Start of THE DATA
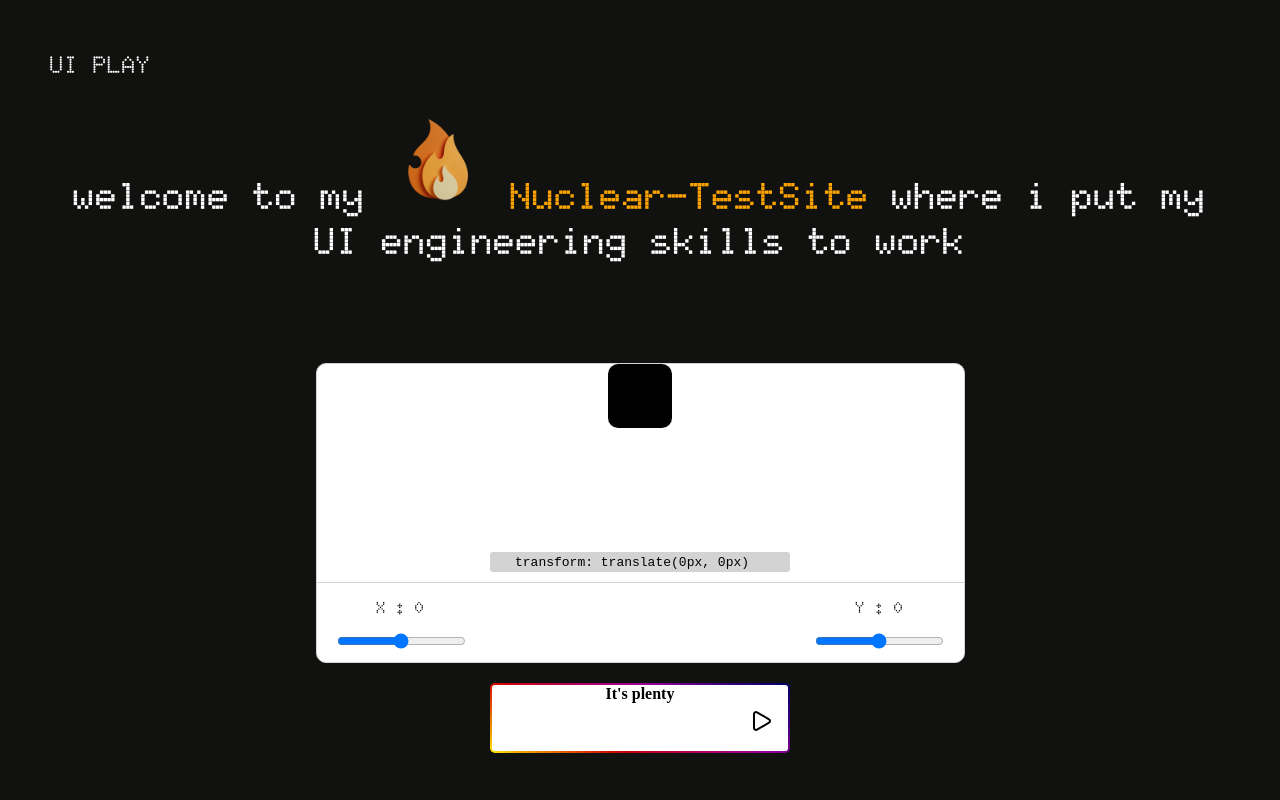
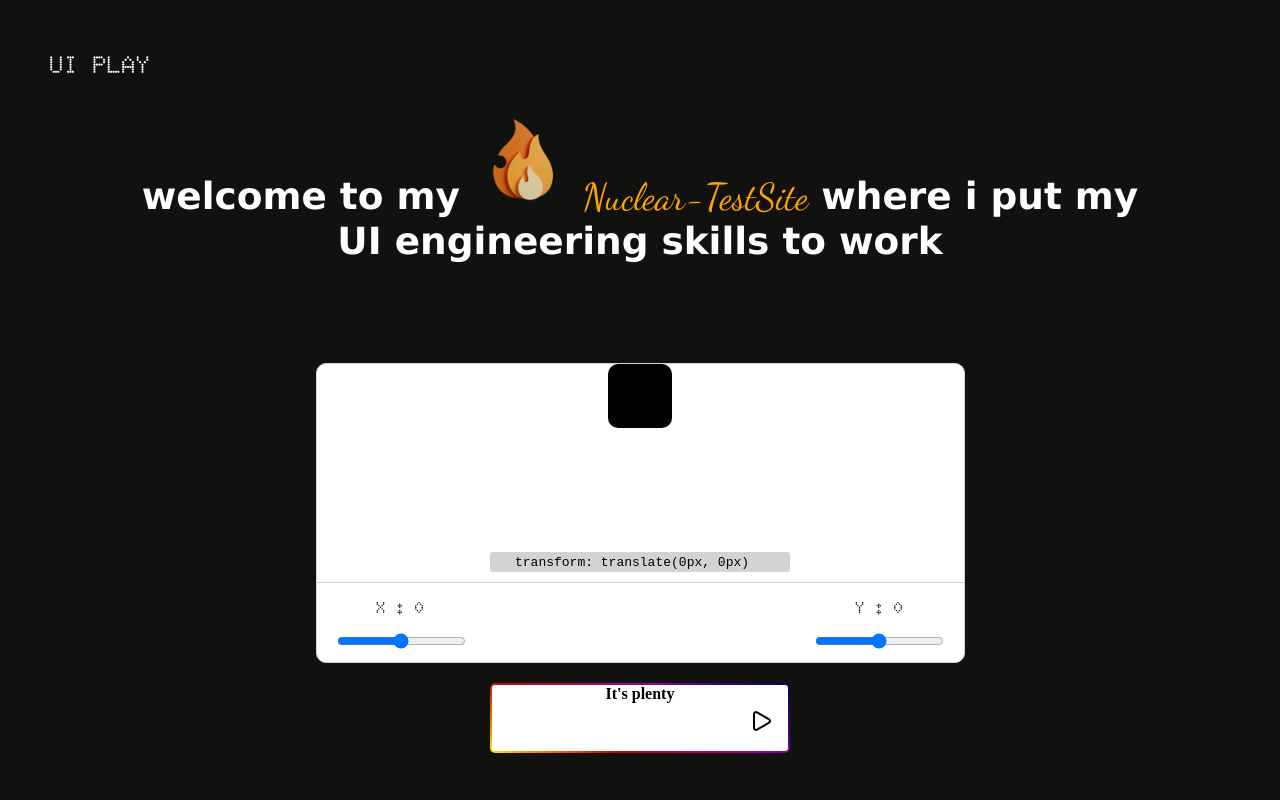
Before and after one commit to Genesispro-maker/ui-playground, a React (Vite) app in the folder ui/: page / in a window 1280 px wide. Shown: the top 800 px of the page. Built offline with nearby package versions, Linux system fonts and the light colour scheme.

Commit message:
Update global.css

```diff
--- a/ui/src/global.css
+++ b/ui/src/global.css
@@ -37,6 +37,7 @@ html{
 body{
     background-color: var(--bg-color);
     padding: 30px;
+    overflow-x: hidden;
 }
 
 .herotext{
@@ -44,6 +45,15 @@ body{
   text-align: center;
   font-size: 2rem;
   margin: 10px;
+  font-family: Verdana, Geneva, Tahoma, sans-serif;
+  font-weight: lighter;
+}
+
+.herotext span{
   font-family: "Dancing Script", sans-serif;
-  font-size: bold;
+  font-weight: 500;
 }
+
+  .iconImg{
+    vertical-align: baseline;
+  }
```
End of THE DATA
TO DO - The answer should match the material exactly, with every picture removed.

TASK RESPONSE -
Before and after one commit to Genesispro-maker/ui-playground, a React (Vite) app in the folder ui/: page / in a window 1280 px wide. Shown: the top 800 px of the page. Built offline with nearby package versions, Linux system fonts and the light colour scheme.

Commit message:
Update global.css

```diff
--- a/ui/src/global.css
+++ b/ui/src/global.css
@@ -37,6 +37,7 @@ html{
 body{
     background-color: var(--bg-color);
     padding: 30px;
+    overflow-x: hidden;
 }
 
 .herotext{
@@ -44,6 +45,15 @@ body{
   text-align: center;
   font-size: 2rem;
   margin: 10px;
+  font-family: Verdana, Geneva, Tahoma, sans-serif;
+  font-weight: lighter;
+}
+
+.herotext span{
   font-family: "Dancing Script", sans-serif;
-  font-size: bold;
+  font-weight: 500;
 }
+
+  .iconImg{
+    vertical-align: baseline;
+  }
```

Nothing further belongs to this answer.